▶ **TASK DIRECTIONS**
Whenever the string "prospect" turns up in a line below, that line should be copied.

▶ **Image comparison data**
------------

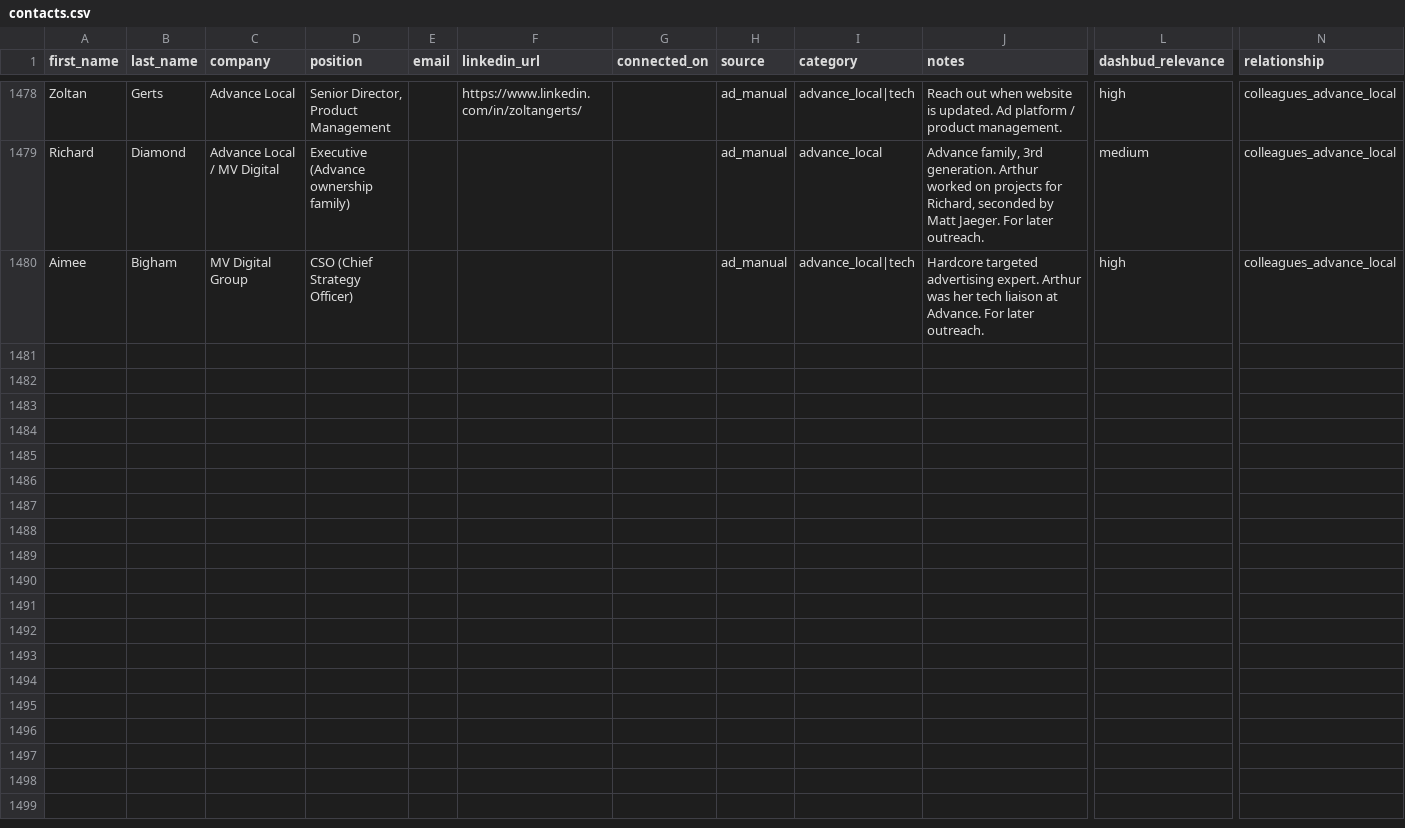
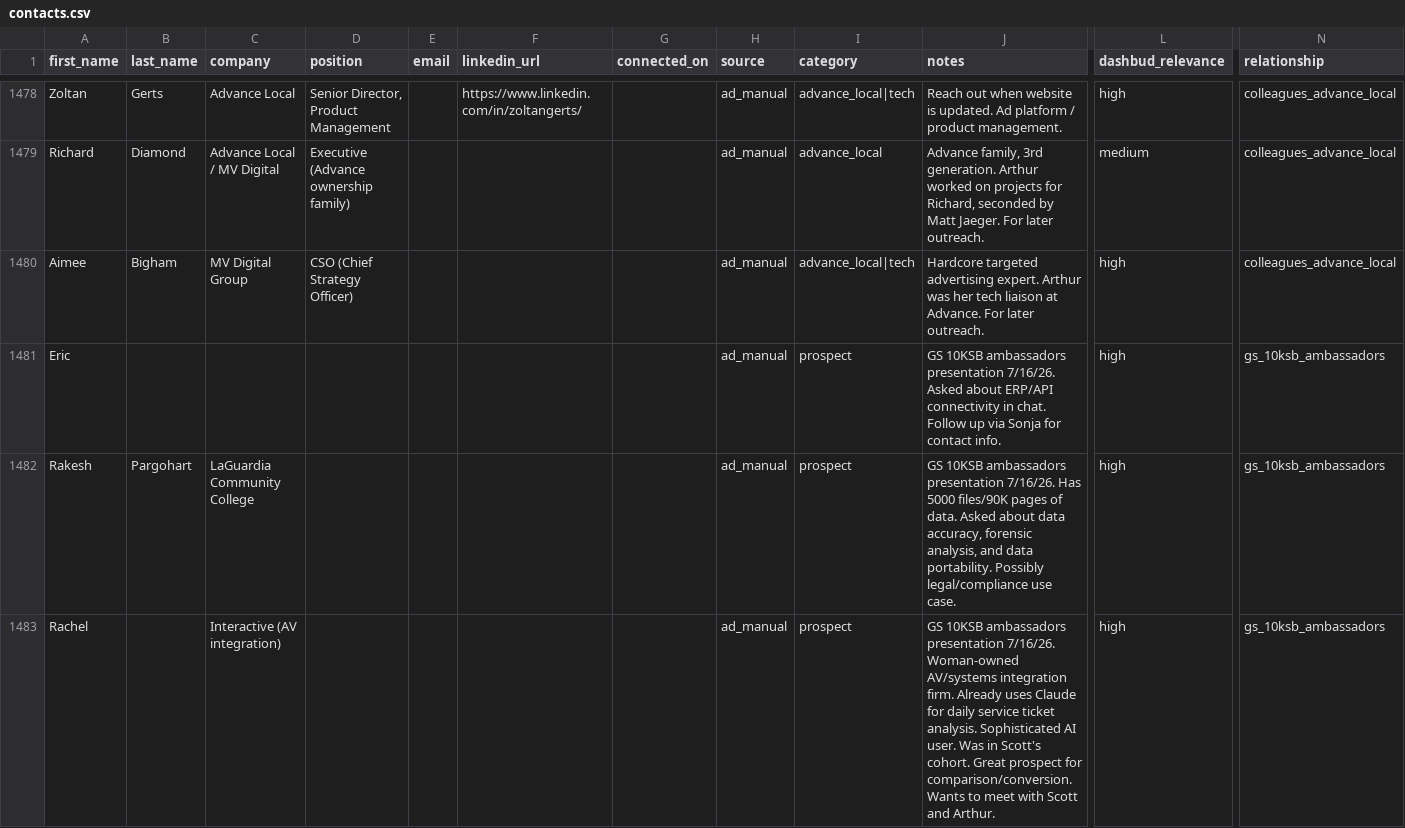
Before and after one commit to adobelis/dashbud-content, a CSV file: outreach/contacts.csv, drawn as a sheet; only a part is shown, gaps mark what is left out; rows hold the shown columns only; the diff names each change by its address in the sheet, - before the commit and + after, or states it on an @@ line.

Commit message:
MKT-49: GS 10KSB presentation debrief and materials
  - Transcript: raw, cleaned (speaker IDs, transcription fixes), and annotated analysis
  - Sandra feedback captured with response notes
  - FAQ updated: vs Claude (3 tiers), stochastic drift, AI workflow trap
  - Blog ideas doc: "Fryin' Chickens in the Barnyard"
  - Contacts added: Rachel, Rakesh, Eric from GS presentation
  - Jira tickets: MKT-48L (epic), MKT-49L, MKT-50L
  - Moved old privacy policy to website/_raw/

```diff
--- a/outreach/contacts.csv
+++ b/outreach/contacts.csv
+row 1481: Eric |  |  |  |  |  |  | ad_manual | prospect | GS 10KSB ambassadors presentation 7/16/26. Asked about ERP/API connectivity in chat. Follow up via Sonja for contact info. | high | gs_10ksb_ambassadors
+row 1482: Rakesh | Pargohart | LaGuardia Community College |  |  |  |  | ad_manual | prospect | GS 10KSB ambassadors presentation 7/16/26. Has 5000 files/90K pages of data. Asked about data accuracy, forensic analysis, and data portability. Possibly legal/compliance use case. | high | gs_10ksb_ambassadors
+row 1483: Rachel |  | Interactive (AV integration) |  |  |  |  | ad_manual | prospect | GS 10KSB ambassadors presentation 7/16/26. Woman-owned AV/systems integration firm. Already uses Claude for daily service ticket analysis. Sophisticated AI user. Was in Scott's cohort. Great prospect for comparison/conversion. Wants to meet with Scott and Arthur. | high | gs_10ksb_ambassadors
```
Also changed, not shown: 5 other files.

------------

▶ **REPLY TO THE EXERCISE**
+row 1481: Eric |  |  |  |  |  |  | ad_manual | prospect | GS 10KSB ambassadors presentation 7/16/26. Asked about ERP/API connectivity in chat. Follow up via Sonja for contact info. | high | gs_10ksb_ambassadors
+row 1482: Rakesh | Pargohart | LaGuardia Community College |  |  |  |  | ad_manual | prospect | GS 10KSB ambassadors presentation 7/16/26. Has 5000 files/90K pages of data. Asked about data accuracy, forensic analysis, and data portability. Possibly legal/compliance use case. | high | gs_10ksb_ambassadors
+row 1483: Rachel |  | Interactive (AV integration) |  |  |  |  | ad_manual | prospect | GS 10KSB ambassadors presentation 7/16/26. Woman-owned AV/systems integration firm. Already uses Claude for daily service ticket analysis. Sophisticated AI user. Was in Scott's cohort. Great prospect for comparison/conversion. Wants to meet with Scott and Arthur. | high | gs_10ksb_ambassadors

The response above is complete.